Although details of the program were sketchy, Bentley said it will offer two-thirds off the regular price of electricity to companies willing to start up a second or third shift to create jobs. Bentley said Ontario has a good supply of electricity thanks, in part, to the world-wide recession, and intends to make it available to businesses to help create jobs. The energy minister praised Chatham-Kent officials for their leadership in the green energy field although didn’t elaborate on the growing number of wind turbines in southwestern Ontario other than to say the evidence from around the world shows they are safe, they are job creators and provide income for landowners who make their property available for turbines.

Bentley was greeted outside the John D. Bradley Convention Centre by more than a dozen placard-carrying opponents of wind turbines, some garbed in black robes.
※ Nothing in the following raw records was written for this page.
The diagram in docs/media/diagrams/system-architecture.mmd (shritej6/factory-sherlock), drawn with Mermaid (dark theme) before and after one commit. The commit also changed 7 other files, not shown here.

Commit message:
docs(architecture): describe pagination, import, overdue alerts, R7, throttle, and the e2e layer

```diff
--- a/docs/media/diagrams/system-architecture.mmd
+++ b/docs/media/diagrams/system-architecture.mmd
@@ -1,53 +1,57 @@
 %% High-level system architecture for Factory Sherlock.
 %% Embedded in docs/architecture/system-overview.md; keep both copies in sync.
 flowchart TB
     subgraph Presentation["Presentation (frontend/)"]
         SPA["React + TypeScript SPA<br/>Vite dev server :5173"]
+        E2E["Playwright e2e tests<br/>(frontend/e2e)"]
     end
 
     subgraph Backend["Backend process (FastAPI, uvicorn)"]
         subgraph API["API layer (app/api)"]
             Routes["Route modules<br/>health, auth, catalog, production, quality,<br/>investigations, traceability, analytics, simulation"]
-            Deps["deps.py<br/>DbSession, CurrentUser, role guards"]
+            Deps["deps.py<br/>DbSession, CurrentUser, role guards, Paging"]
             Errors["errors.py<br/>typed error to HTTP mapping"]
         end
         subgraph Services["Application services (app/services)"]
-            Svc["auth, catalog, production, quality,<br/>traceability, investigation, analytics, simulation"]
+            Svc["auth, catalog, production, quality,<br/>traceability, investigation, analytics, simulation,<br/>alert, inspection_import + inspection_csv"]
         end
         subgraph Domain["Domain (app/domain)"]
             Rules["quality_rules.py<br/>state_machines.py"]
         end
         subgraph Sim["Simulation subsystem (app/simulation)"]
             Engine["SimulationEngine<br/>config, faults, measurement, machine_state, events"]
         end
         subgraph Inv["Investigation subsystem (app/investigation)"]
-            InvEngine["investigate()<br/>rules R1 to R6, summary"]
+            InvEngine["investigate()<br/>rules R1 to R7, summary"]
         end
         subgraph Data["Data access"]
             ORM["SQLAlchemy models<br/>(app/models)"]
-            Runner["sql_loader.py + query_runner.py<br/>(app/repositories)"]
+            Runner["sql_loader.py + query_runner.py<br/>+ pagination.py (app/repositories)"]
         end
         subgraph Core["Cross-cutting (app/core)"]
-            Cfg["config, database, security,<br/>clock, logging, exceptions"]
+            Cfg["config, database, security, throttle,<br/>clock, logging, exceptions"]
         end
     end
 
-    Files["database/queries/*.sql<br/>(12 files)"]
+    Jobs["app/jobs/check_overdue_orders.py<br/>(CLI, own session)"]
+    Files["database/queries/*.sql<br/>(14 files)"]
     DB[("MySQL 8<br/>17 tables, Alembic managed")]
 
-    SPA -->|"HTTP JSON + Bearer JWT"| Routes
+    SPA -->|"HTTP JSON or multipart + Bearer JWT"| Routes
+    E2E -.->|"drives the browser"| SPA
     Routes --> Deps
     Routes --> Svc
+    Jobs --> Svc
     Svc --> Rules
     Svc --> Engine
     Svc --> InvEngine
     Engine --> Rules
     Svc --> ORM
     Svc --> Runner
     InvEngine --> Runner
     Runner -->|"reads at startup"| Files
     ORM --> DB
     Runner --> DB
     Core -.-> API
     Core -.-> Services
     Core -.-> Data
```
Among them was former MP Rex Crawford of Dover. Asked about the demonstrators, Bentley said it was their democratic right to be able to express their views. Read article
Wind wraith

Wind turbines ‘killing jobs’ PC energy critic contends

by Patrick Raftis, The Wellington Advertiser
Wind energy is “killing jobs” in Ontario. That’s part of the message Progressive Conservative energy critic Victor Fedeli, MPP for Nipissing, brought with him on a tour of the region last week. Fedeli visited Alma, Mount Forest, Listowel, St. Marys and Stratford on Nov. 15, accompanied, at several stops, by Perth-Wellington MPP Randy Pettapiece.

“With a group in Alma along with MPPs Randy Pettapiece and Ted Arnott (Wellington-Halton Hills) talking about wind energy killing jobs,” Fedeli tweeted during his visit there. Pettapiece said the gathering at the Alma Community Centre was a small one and included a few local citizens who had expressed some concerns about wind energy. The residents’ concerns focused on proposed projects in the Arthur and Belwood areas. Pettapiece said wind energy is a job killer because “industries are leaving Ontario because they can’t afford the energy prices.”

The MPP said Ontario would face the same fate as European countries that have gone heavily into wind power and are now “cancelling their contracts because they can’t afford the energy.” Read article

Wake up Bentley Protest !!!

MINISTER of ENERGY CHRIS BENTLEY, will be at a Chatham-Kent Chamber of Commerce breakfast. Let’s meet and protest outside!

Date: Monday, December 3
Time: 7:40 AM
Location: Chatham-Kent John D. Bradley Convention Centre, 565 Richmond St.,Chatham  MAP
Just bring your signs and noise makers!!!!

Mortality threshold

Rick Conroy, The Times
How ministry bureaucracy tasked with protecting Ontario’s natural heritage is clearing the way for industrial wind development

What is an Important Bird Area? Does it have any specific meaning or legal weight? Not much, it seems, when it comes to industrial wind factories or solar energy generating facilities, according to the province’s Ministry of Natural Resources.

In response to questions posed in a letter by Milford-area resident Kathy McPherson, an official from the MNR wrote that “IBAs (important bird areas) are nongovernmental designations, and do not constitute a wildlife habitat under the Ministry of the Environment’s Renewable Energy Approval (REA) regulation.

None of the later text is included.